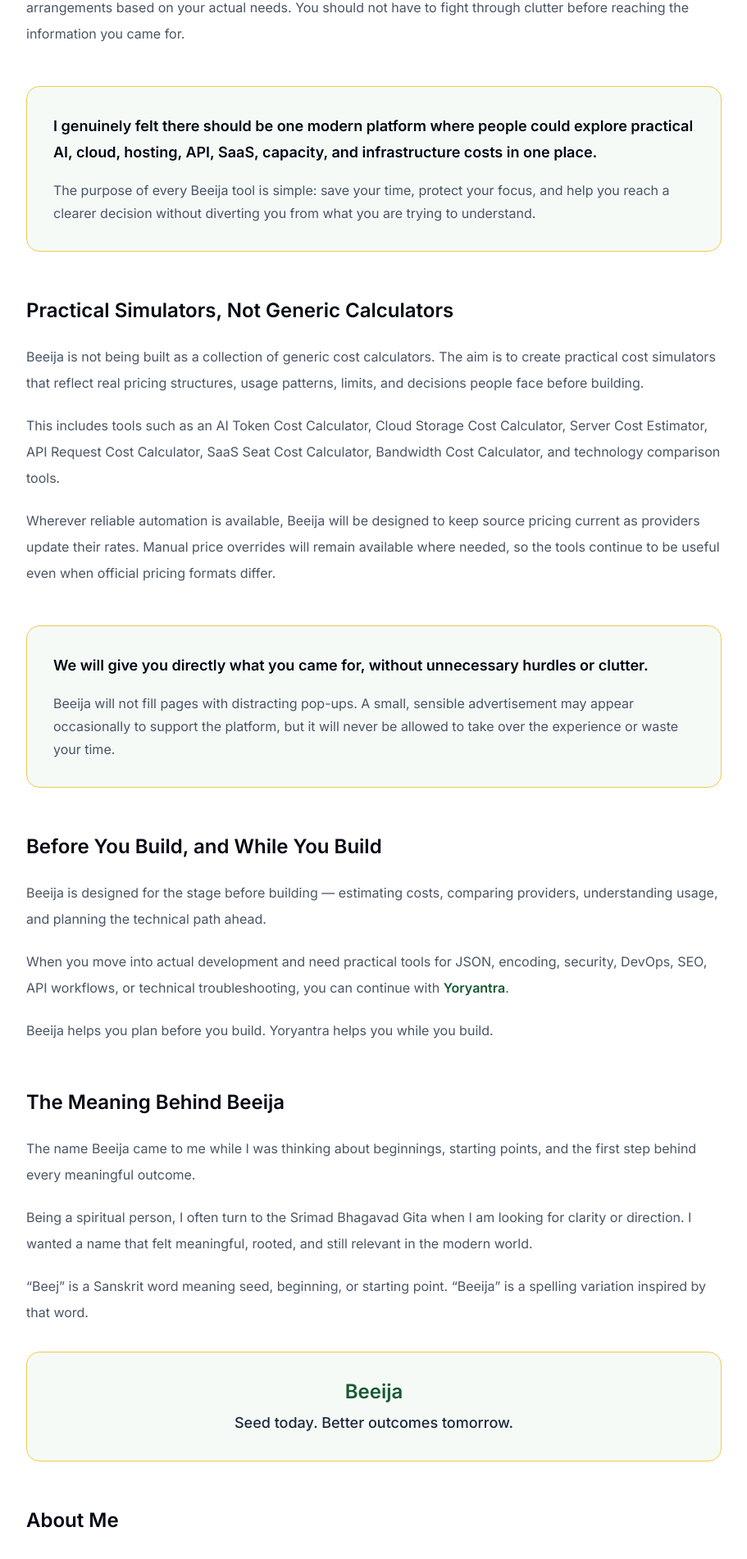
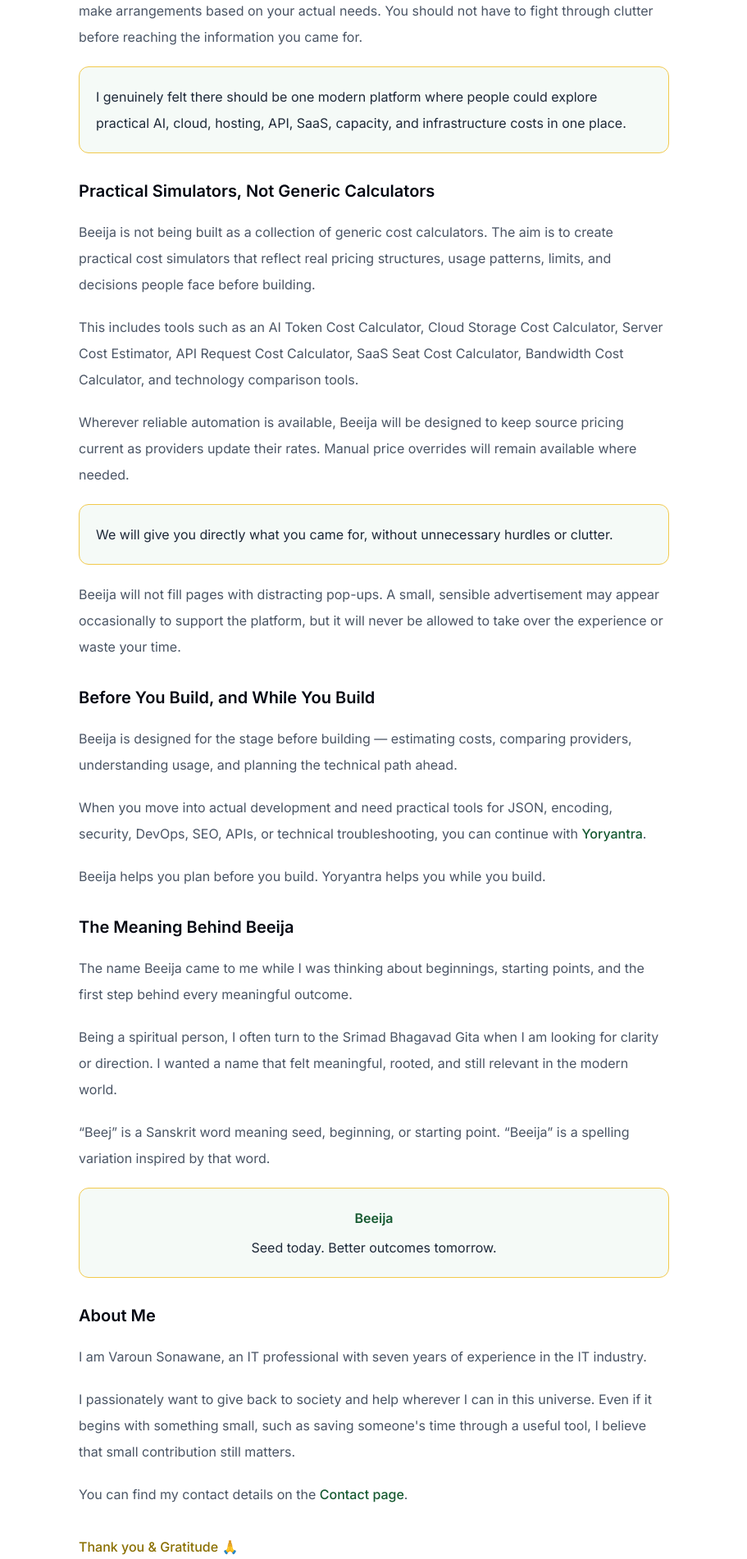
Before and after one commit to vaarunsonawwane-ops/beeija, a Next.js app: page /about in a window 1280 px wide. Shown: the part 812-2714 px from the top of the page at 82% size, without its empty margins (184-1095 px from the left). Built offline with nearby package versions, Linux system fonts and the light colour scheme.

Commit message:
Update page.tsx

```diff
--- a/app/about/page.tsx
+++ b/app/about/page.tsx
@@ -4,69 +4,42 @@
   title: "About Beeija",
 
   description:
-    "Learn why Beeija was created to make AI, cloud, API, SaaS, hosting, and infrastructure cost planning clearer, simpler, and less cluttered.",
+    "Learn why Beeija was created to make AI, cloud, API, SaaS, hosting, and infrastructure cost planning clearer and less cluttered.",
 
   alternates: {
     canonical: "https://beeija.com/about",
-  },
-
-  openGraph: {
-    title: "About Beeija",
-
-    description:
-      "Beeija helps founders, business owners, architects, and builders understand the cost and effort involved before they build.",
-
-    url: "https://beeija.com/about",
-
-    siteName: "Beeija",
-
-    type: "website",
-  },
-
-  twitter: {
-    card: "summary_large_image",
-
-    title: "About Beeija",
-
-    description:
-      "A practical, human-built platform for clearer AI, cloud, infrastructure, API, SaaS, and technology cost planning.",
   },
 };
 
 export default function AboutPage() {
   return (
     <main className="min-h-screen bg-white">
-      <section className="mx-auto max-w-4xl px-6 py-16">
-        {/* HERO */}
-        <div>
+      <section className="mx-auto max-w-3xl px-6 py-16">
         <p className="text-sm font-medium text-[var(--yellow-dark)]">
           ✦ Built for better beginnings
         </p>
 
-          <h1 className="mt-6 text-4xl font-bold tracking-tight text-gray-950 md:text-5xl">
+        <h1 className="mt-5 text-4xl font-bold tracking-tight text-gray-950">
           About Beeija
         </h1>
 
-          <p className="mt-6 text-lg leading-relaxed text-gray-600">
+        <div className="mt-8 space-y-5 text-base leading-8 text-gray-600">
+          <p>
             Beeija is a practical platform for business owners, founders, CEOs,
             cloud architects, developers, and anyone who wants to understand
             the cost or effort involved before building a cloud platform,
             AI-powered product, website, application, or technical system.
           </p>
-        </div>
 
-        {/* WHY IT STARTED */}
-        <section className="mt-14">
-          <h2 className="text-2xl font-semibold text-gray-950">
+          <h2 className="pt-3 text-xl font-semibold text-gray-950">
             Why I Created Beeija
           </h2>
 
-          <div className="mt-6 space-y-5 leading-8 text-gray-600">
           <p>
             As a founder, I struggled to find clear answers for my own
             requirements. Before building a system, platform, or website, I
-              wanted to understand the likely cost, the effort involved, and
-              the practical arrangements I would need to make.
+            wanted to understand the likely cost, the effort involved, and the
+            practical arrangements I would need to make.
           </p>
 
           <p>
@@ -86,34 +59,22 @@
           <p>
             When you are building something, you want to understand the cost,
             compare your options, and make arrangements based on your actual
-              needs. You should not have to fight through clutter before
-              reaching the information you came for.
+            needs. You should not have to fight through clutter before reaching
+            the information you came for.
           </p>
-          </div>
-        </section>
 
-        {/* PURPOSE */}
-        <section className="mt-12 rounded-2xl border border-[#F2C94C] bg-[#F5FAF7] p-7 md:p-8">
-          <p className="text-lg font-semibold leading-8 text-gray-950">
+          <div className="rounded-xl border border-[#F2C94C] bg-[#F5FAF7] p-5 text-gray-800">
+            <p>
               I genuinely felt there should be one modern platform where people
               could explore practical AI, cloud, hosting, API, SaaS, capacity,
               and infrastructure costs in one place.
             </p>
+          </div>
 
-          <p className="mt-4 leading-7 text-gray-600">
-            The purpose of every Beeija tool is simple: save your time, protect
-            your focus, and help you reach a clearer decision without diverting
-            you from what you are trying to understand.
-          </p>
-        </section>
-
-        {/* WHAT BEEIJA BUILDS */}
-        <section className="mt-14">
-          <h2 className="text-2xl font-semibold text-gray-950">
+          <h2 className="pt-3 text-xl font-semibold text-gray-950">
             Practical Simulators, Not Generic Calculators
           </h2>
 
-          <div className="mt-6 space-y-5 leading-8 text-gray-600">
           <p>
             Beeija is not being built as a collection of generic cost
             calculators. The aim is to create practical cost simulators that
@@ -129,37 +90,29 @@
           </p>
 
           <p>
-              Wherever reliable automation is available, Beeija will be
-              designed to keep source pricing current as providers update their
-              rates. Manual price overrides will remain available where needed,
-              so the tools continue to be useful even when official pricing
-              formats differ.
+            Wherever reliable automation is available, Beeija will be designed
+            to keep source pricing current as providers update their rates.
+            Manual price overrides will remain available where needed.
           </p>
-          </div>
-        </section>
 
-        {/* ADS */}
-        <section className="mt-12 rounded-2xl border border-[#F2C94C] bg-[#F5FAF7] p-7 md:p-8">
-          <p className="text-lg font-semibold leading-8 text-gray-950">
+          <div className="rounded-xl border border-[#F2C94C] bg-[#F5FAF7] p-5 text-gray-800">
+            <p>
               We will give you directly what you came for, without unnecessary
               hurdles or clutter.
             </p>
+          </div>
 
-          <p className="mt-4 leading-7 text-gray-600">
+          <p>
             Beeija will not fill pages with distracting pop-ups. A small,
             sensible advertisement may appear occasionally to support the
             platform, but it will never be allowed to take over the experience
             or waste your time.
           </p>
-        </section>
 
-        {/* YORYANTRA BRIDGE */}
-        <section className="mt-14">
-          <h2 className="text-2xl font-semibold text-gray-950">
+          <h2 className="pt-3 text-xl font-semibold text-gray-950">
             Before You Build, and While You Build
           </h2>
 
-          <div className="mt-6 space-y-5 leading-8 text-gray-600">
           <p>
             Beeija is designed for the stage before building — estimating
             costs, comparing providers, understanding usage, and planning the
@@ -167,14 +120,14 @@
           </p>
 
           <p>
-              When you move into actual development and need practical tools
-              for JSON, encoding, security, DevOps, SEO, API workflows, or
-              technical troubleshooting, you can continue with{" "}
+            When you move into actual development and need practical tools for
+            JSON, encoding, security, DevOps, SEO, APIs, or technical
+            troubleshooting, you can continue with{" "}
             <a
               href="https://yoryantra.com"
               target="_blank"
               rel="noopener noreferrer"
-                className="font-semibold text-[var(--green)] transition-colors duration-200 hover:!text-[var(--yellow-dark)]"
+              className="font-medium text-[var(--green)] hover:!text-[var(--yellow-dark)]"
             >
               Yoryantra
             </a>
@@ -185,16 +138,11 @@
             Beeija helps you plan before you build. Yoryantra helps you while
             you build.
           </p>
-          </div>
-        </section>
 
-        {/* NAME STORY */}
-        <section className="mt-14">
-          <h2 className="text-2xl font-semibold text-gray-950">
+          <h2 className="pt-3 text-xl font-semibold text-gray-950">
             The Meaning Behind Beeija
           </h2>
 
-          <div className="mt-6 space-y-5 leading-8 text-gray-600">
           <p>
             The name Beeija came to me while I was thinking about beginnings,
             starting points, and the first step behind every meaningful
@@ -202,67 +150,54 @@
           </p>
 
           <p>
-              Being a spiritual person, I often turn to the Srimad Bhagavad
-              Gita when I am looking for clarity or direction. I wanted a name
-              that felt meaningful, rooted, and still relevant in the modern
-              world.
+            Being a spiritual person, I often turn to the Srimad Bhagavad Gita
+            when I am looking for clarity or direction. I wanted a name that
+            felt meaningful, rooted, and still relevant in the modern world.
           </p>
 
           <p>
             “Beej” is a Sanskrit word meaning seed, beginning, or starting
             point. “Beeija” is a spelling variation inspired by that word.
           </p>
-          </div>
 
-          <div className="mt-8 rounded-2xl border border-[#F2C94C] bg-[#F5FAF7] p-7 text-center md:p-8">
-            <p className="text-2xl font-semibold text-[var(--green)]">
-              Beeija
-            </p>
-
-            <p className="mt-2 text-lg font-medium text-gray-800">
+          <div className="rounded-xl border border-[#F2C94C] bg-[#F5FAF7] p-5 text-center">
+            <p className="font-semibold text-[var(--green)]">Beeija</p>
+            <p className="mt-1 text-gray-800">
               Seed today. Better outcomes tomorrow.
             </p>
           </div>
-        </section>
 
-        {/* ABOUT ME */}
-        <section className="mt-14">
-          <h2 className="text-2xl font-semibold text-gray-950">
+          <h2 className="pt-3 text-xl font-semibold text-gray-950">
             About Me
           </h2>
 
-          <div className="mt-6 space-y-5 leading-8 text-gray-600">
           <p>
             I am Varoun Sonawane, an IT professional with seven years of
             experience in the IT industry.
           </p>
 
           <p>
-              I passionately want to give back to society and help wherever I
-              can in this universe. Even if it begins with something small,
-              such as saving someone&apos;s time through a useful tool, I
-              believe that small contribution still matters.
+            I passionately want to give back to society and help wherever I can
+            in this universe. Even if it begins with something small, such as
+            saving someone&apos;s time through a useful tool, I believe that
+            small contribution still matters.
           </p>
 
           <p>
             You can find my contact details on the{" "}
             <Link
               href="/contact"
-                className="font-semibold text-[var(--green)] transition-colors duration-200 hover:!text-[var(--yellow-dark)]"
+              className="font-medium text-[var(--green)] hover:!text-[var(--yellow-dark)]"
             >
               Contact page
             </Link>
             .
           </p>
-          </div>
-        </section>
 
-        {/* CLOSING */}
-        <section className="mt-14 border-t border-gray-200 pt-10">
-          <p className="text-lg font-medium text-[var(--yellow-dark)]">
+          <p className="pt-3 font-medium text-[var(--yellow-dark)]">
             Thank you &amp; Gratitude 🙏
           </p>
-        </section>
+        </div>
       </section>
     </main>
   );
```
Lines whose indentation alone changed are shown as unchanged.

+ + + + +

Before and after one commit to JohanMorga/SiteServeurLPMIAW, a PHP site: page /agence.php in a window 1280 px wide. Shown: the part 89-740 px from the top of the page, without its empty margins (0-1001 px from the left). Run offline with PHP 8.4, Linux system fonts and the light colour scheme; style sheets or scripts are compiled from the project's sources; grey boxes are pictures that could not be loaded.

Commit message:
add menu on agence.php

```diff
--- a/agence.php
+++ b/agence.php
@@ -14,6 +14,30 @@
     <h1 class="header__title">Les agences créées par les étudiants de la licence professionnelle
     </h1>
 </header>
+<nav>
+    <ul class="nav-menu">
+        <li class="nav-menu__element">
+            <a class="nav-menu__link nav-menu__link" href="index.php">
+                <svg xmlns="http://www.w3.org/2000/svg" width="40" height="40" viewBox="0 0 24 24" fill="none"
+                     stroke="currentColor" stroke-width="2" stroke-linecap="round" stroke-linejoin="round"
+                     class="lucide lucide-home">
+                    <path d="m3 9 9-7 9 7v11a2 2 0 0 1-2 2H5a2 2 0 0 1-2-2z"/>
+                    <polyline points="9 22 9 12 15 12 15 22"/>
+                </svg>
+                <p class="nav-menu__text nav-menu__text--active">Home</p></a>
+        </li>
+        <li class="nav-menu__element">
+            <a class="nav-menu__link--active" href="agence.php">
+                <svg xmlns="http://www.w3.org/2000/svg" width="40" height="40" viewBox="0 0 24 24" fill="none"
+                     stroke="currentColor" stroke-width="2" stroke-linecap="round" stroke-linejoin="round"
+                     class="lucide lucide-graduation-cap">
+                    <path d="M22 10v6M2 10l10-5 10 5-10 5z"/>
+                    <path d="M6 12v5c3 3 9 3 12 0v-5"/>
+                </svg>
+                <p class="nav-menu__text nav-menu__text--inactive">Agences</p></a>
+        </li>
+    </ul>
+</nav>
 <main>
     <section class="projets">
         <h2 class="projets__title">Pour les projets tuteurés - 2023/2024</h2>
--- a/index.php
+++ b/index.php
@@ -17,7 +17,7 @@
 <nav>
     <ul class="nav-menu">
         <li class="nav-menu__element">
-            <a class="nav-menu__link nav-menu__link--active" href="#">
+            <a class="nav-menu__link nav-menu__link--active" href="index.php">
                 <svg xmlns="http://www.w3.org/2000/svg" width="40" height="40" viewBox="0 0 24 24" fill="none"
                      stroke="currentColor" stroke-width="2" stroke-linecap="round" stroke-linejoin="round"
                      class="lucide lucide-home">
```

+ + + + +

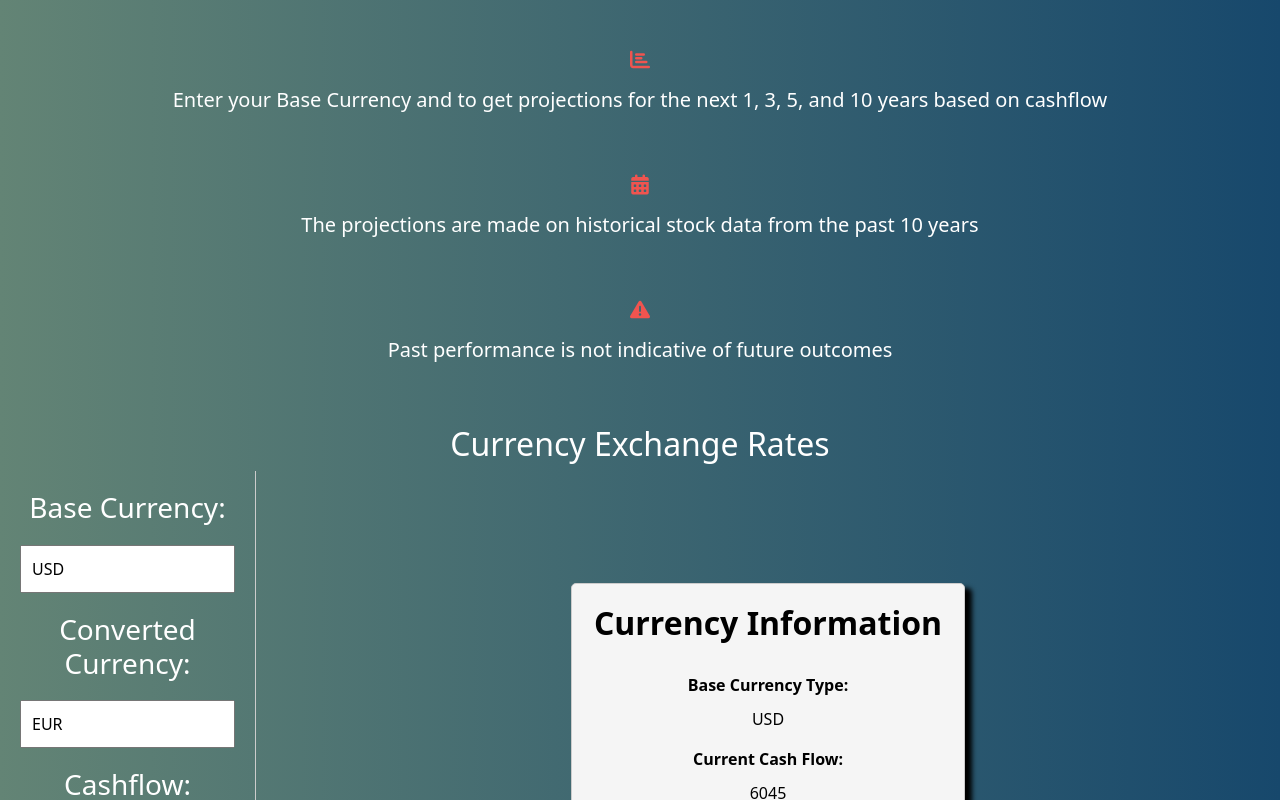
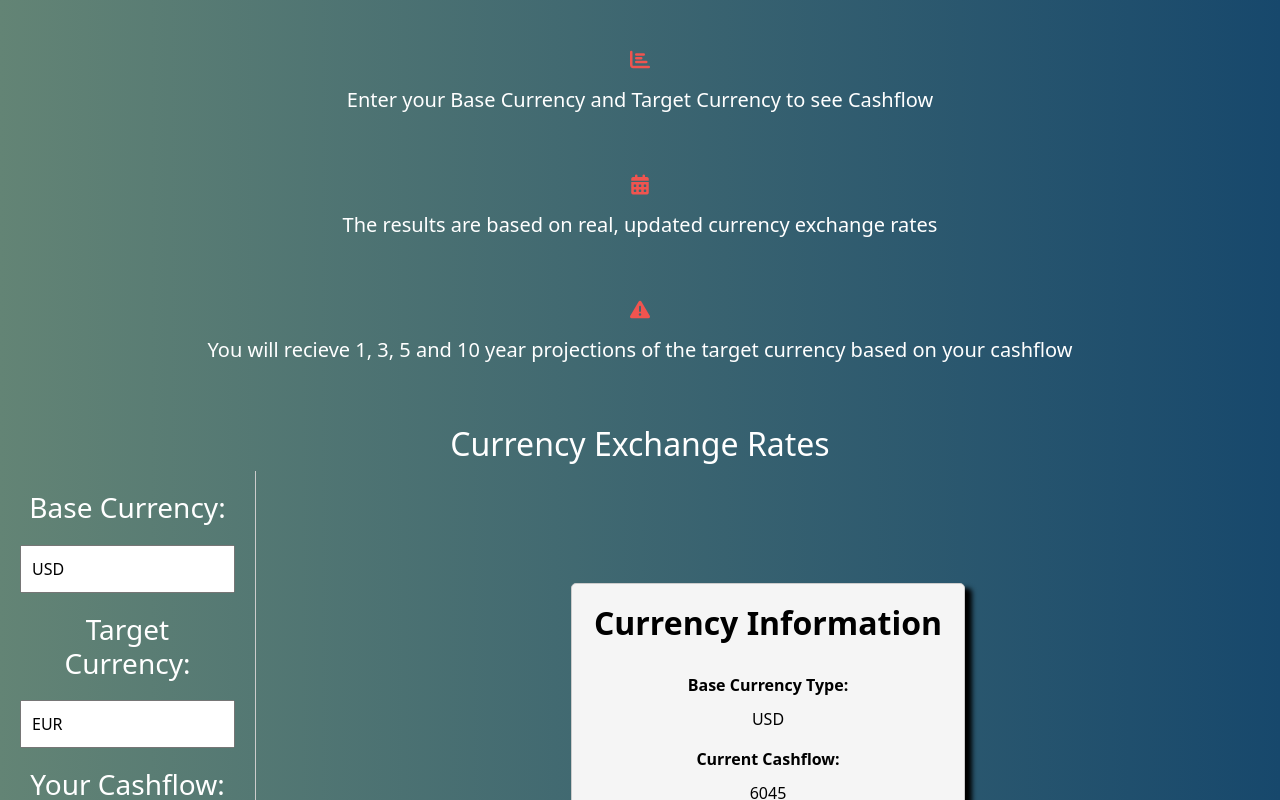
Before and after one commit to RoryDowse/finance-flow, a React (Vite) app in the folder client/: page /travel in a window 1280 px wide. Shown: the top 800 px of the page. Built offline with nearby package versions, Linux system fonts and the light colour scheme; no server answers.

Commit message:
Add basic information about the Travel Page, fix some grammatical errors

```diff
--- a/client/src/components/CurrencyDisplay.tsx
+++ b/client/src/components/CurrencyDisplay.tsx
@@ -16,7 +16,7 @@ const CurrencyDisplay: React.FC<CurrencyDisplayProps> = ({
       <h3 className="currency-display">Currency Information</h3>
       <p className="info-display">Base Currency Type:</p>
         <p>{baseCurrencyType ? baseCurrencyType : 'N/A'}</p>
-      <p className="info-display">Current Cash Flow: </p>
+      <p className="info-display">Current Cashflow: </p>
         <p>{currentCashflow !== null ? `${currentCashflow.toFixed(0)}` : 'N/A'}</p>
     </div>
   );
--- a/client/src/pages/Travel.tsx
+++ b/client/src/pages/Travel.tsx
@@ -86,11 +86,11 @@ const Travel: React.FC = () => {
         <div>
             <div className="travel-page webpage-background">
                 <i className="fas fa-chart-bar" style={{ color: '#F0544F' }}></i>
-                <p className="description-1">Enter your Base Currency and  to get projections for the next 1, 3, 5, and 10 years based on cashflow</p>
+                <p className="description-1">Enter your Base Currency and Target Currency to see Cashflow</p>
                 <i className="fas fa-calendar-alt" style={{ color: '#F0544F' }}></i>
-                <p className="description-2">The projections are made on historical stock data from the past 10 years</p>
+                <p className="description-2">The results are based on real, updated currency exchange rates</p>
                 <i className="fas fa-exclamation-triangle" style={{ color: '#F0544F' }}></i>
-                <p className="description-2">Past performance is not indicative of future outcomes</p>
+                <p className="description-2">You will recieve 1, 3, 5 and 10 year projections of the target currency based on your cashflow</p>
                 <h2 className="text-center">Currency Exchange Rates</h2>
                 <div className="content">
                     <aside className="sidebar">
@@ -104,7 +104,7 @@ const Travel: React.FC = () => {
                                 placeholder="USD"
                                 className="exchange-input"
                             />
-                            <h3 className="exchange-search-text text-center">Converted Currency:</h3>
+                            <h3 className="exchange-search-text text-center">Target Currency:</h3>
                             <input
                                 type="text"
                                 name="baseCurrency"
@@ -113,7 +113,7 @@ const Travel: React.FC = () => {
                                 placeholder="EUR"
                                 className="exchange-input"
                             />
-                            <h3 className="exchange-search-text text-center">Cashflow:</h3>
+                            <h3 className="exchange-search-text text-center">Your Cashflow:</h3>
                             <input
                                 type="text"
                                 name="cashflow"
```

+ + + + +

To do: Search the material for the word "Manual" and report how many lines hold it. Add nothing else.

Problem solution: 2